The Fall Series consists of four trail races in four different city/county parks. The trails range from well-maintained to rocky with tree roots. Each event is a unique challenge at a different distance, getting longer as the series progresses.
With a series registration only, you can opt to purchase the swag item for $25. This year's swag item is a MV Sport ProWeave Sweatshirt Blanket (54" x 84").
Male/Female Team Requirements:
Top 3 runner times are used for scoring
Coed Team Requirements:
Top 3 runner times are used for scoring, one of which must be of the opposite sex.
If you run all four races, you will be eligible for age group and overall awards. There are no awards for the individual races.

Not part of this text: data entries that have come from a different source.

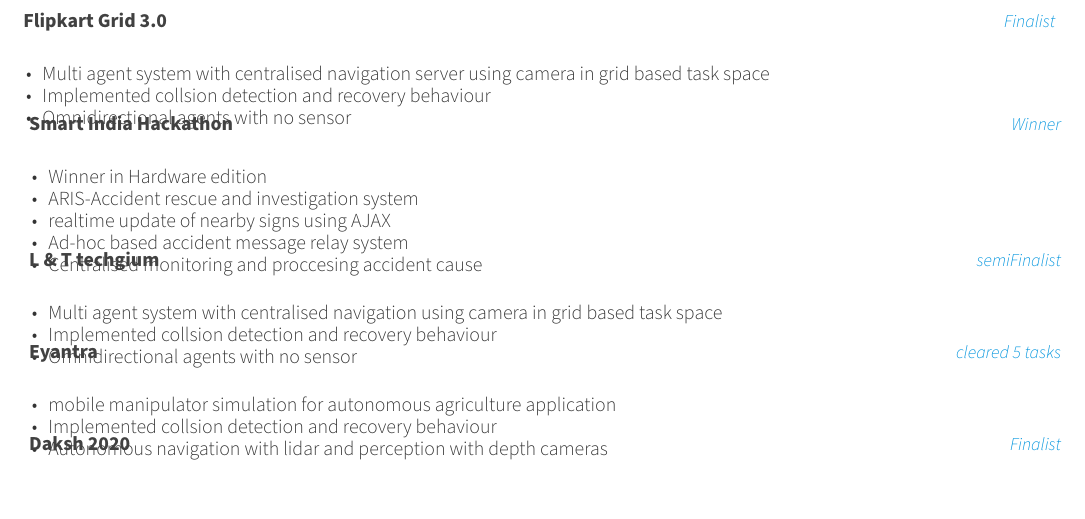
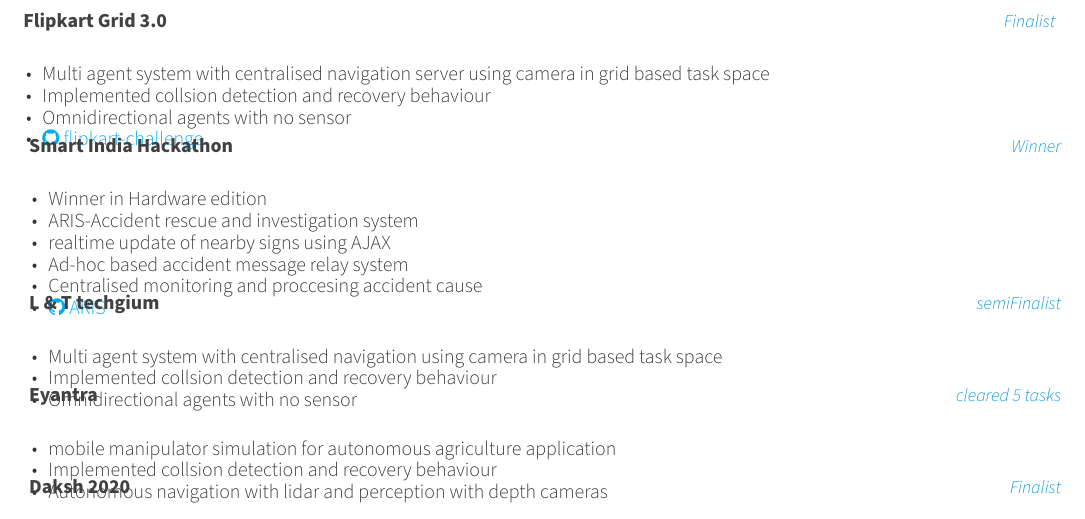
Before and after one commit to gokulmaxi/resume, a LaTeX CV (resume.tex, which reads resume/events.tex): part of page 2 of 2, cut so that both start at the same text. Compiled offline with XeLaTeX.

Commit message:
added links for events

```diff
--- a/resume/events.tex
+++ b/resume/events.tex
@@ -11,6 +11,7 @@
 			\item {Multi agent system with centralised navigation server using camera in grid based task space}
 			\item {Implemented collsion detection and recovery behaviour}
 			\item {Omnidirectional agents with no sensor}
+			\item {\href{https://github.com/gokulmaxi/flipkart-challenge} { \faGithub \space flipkart-challenge}}
 		\end{cvitems}
 	}
 	\cventry
@@ -25,6 +26,7 @@
 			\item {realtime update of nearby signs using AJAX}
 			\item {Ad-hoc based accident message relay system}
 			\item {Centralised monitoring and proccesing accident cause}
+			\item {\href{https://github.com/G-Gowtham/ARIS} { \faGithub \space ARIS}}
 		\end{cvitems}
 	}
 	\cventry
```
Also changed, not shown: resume.pdf.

Age Groups -- 15-19, 20-24, 25-29, 30-34, 35-39, 40-44, 45-49, 50-54, 55-59, 60-64, 65-69, 70-74, 75-79, 80-84, 85-89, 90-94, 95-99, 100+
The race is chip timed. All scoring is based on chip time.
No duplicate awards. That is, overall award winners are not eligible for age group awards. Team members are eligible for individual awards. Also, there are no cash awards.
CSPD/Community Service may be patrolling for illegally parked vehicles.
This event has been around since 1979.
Larry Miller has been the race director for a couple of decades. His enthusiasm for laying out challenging cross country courses has never wavered, and he always has something new up his sleeve. The running community is certain that Larry lays awake at night thinking of new twists for the Fall Series courses. There have been hay bale jumps, fence climbing, culvert tunnels and more. And because of all of this, we all have stories to pass along. Thank you, Larry!
In 2017, Larry Miller, Pat Lockhart, Kirk Brown and Stuart Cooper are teaming up as co-race directors. They will bring the best of the best for the Fall Series.
Note: Based upon trail conditions, the courses may vary slightly for a particular season. They will always be fun and challenging.
This course is fairly tame by Fall Series standards until the last mile. The beginning miles are on grass and well-maintained dirt trails with a couple of short hills thrown in. With about 1 mile to go, the course enters Monument Creek and runners must run up the middle of Monument Creek for about 3/4 mile. Once exiting the creek, your shoes will be filled with about 5 pounds of sand and creek muck, which you get to drag along the last 1/4 mile to the finish. Wear old shoes that you are ready to throw out, because you will want to throw them out once you've finished. Also bring a pair of clean socks and another pair of shoes to change into after the race.
This course is staged from the Norris Penrose Event Center, and also used the Bear Creek Park trails. Larry Miller and his crew will find some good Fall Series trails to run, and he'll find water, for sure.
The trails in Ute Valley Park are up and down and up and down and up and down. You are not gaining or losing a significant amount of altitude, but you are always either climbing or descending. Add in loose gravel, rocks, exposed tree roots, sharp downhill turns, and you have the most technical course of the Fall Series. Most injuries occur on this course, mainly of the sprained ankle variety, but sometimes more serious. But just keep your eye on the trail and you'll be fine. Some years the weather has been wintry from early winter storms. If there is any moisture, the course can get fairly muddy.
The race director usually manages to work in 3 major climbs and descents on the trails in Palmer Park. In places the trail conditions are again covered with loose rock, exposed tree roots and tricky footing. Thus the eyes need to be glued to the trail again. Most years the weather is cold and there have been a couple of years with snow covered trails, which makes it that much harder to see all the obstructions in the trail.
From I-25, take the Uintah Exit (Exit 143)
more information from RRCA on the policy Following guidelines from the Road Runners of Clubs of America (RRCA), Pikes Peak Road Runners discourages and in most cases, does not allow use of headphones in its races. The rationale for this is simple: the majority of our races are held on trails, which are crowded with many other runners (and sometimes other trail users). Maintaining one’s sensory capacity during such situations is paramount for the safety of all participants.